Punk: People told me to write about what I know. Of course, there’s been a chorus of comments about me being straight edge. I’m not sure why it’s so surprising, I’ve been surrounded by people who drink my entire life. The sober guy always has the truest accounts of what happened the night before! The Thor who thinks he’s worthy but isn’t was easy to tackle.
Between making your comic book writing debut and training for your first UFC fight, you’re looking at a lot of major firsts in 2015. How satisfying is it to be exploring so much new territory right now in your career — and are there more worlds left you’d like to conquer?
Punk: I’m free for the first time to capitalize on all things that come my way. It’s exciting and refreshing. I enjoy doing new things, no matter how difficult. To tell you the truth, writing a comic book is more nerve-racking than getting punched in the face.
I’m waiting on Marvel to cast me in one of the upcoming awesome movies they got coming out! Always new worlds to conquer!
Rob, you’ve been mainly focused on “Chew” for the past several years. How much did you enjoy getting to move to a different type of setting for the “Thor Annual” — along with the chance to draw multiple iconic Marvel characters?
Guillory: It was a nice break from the usual “Chew” work, after six years and 47 issues of being totally engulfed in the world of Tony Chu. So it was really fun to stretch my legs with a totally different set of characters.
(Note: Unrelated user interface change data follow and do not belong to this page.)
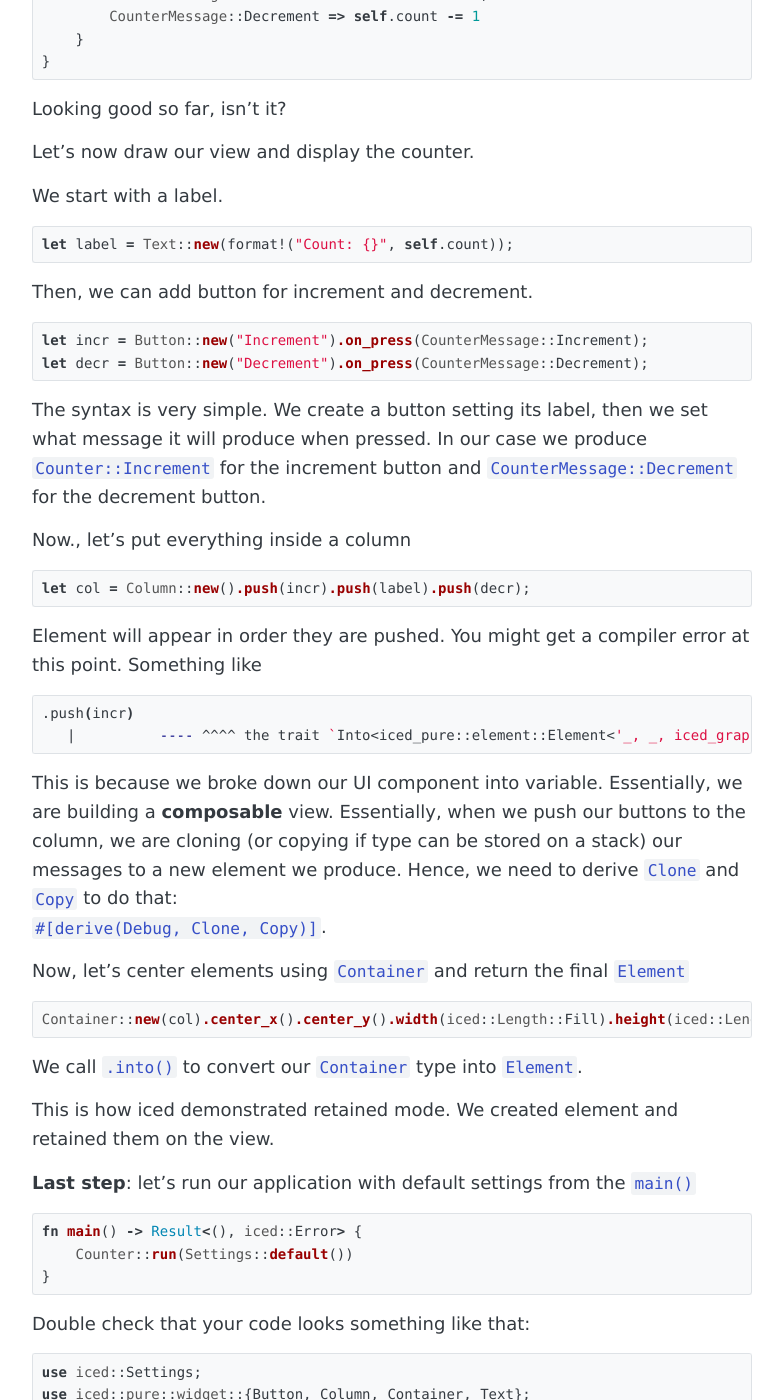
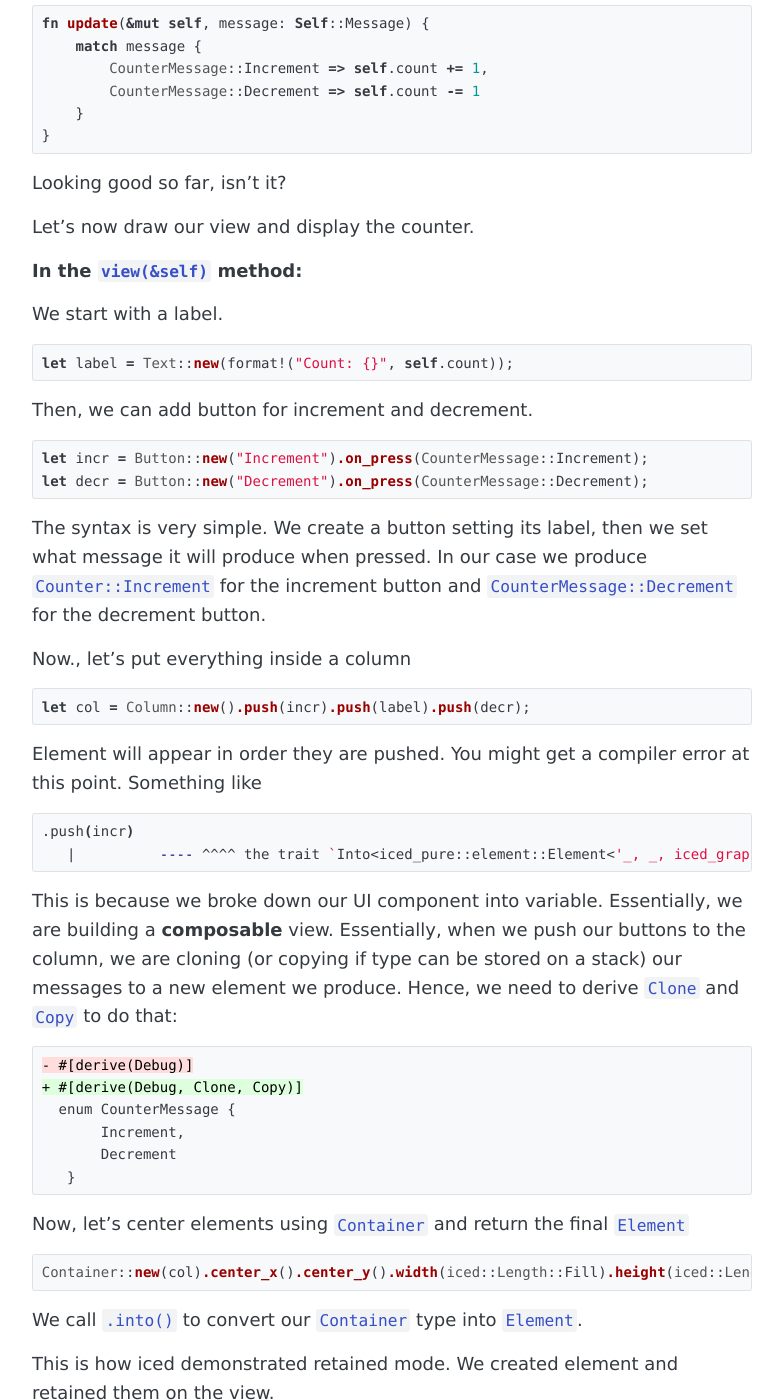
Before and after one commit to SkymanOne/SkymanOne.github.io, a Jekyll site: the page built from _posts/2022-06-13-gs-with-iced-1.md, in a window 1280 px wide and 1400 px high, scrolled down 6195 px. Shown: the whole window, without its empty margins (248-1031 px from the left). Built offline with Jekyll 4.4.1, drawn with Linux system fonts in a browser that asks for light colours; some of the changed text lies outside the part shown.

Commit message:
fixed typos and added diffs

````diff
--- a/_posts/2022-06-13-gs-with-iced-1.md
+++ b/_posts/2022-06-13-gs-with-iced-1.md
@@ -178,7 +178,11 @@ enum CounterMessage {
     Decrement
 }
 ```
-Now, we can alias our enum: `type Message = CounterMessage;`
+Now, we can alias our enum:
+```diff
+- type Message = ();
++ type Message = CounterMessage;
+```
 
 In the counter app, the initial state of our application is `counter = 0` so let's set it:
 
@@ -211,6 +215,8 @@ Looking good so far, isn't it?
 
 Let's now draw our view and display the counter.
 
+**In the `view(&self)` method:**
+
 We start with a label.
 ```rust
 let label = Text::new(format!("Count: {}", self.count));
@@ -237,7 +243,15 @@ You might get a compiler error at this point. Something like
 ```
 This is because we broke down our UI component into variable. Essentially, we are building a **composable** view.
 Essentially, when we push our buttons to the column, we are cloning (or copying if type can be stored on a stack) our messages to
-a new element we produce. Hence, we need to derive `Clone` and `Copy` to do that: <br> `#[derive(Debug, Clone, Copy)]`.
+a new element we produce. Hence, we need to derive `Clone` and `Copy` to do that:
+``` diff
+- #[derive(Debug)]
++ #[derive(Debug, Clone, Copy)]
+  enum CounterMessage {
+       Increment,
+       Decrement
+   }
+```
 
 Now, let's center elements using `Container` and return the final `Element`
 ```rust
````
Also changed, not shown: other parts of _posts/2022-06-13-gs-with-iced-1.md (+1 -1 lines).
Plus, I’ve been a Marvel fan since I was a kid, so getting to play with characters that I grew up with was a dream gig. And it was made even sweeter by the amount of creative freedom Marvel was willing to give us.
From the interior pages that have been seen to the variant cover you illustrated, it looks like you had a lot of fun with this story. Given how serious mainstream superhero comics can often be, how pleased were you to work on something comparatively lighter? And how much freedom were you both given to really embrace the craziness?
Guillory: Yeah, I had a blast working on this. And honestly, as a creator who primarily does weird non-Big 2 work, I was sorta waiting for my Marvel editors to crack the whip at some point and say “Hey, you can’t draw Hulk with a Luchador Mask. That’s too crazy.” But that never happened. Literally, every crazy, silly idea I contributed was met with the editors saying “That sounds hilarious. Do that.” I was able to draw the crazy Marvel comic I wanted to, and I’m still in disbelief a bit. I sorta feel like I got away with murder.
Punk, you’ve made it clear that, for as much as your schedule allows, you’d like to continue writing comics. How much thought have you given to what you want to do in your next story? And as a first-time comics writer, how much did the experience live up to — or defy — the expectations you had going in?
Punk: I’m still gong to write Punisher. Some day. I figure once I get some more jobs under my belt the experience will help me formulate a much longer story. I’ve talked with Marvel about what’s next and it’s going to be great!
Writing a comic for the first time was a little harder than I thought. I expected it to just come out when inspiration hit me but I really had to lock myself in a room and focus. Once I did that, it was cake.
“Chew” of course keeps you busy, Rob, but are you hoping to do more at Marvel down the road? Or are you planning on primarily sticking with the creator-owned realm?
Guillory: Well, “Chew” is winding down fast, so that’s a factor. We’ll be wrapping it at issue #60 in a little over a year, so after that, I’m absolutely planning to pitch some Marvel stuff. And even in the meantime before “Chew” ends, I’m open to occasional Marvel cameos.
“Chew” is my absolute priority right now, and I absolutely plan to do more creator-owned stuff post-“Chew,” but yeah, I’d love to play with more Marvel characters down the road. I’m a Marvel kid at heart.
“Thor Annual” #1 is on sale now. [CBR Senior Editor Stephen Gerding contributed to this report.]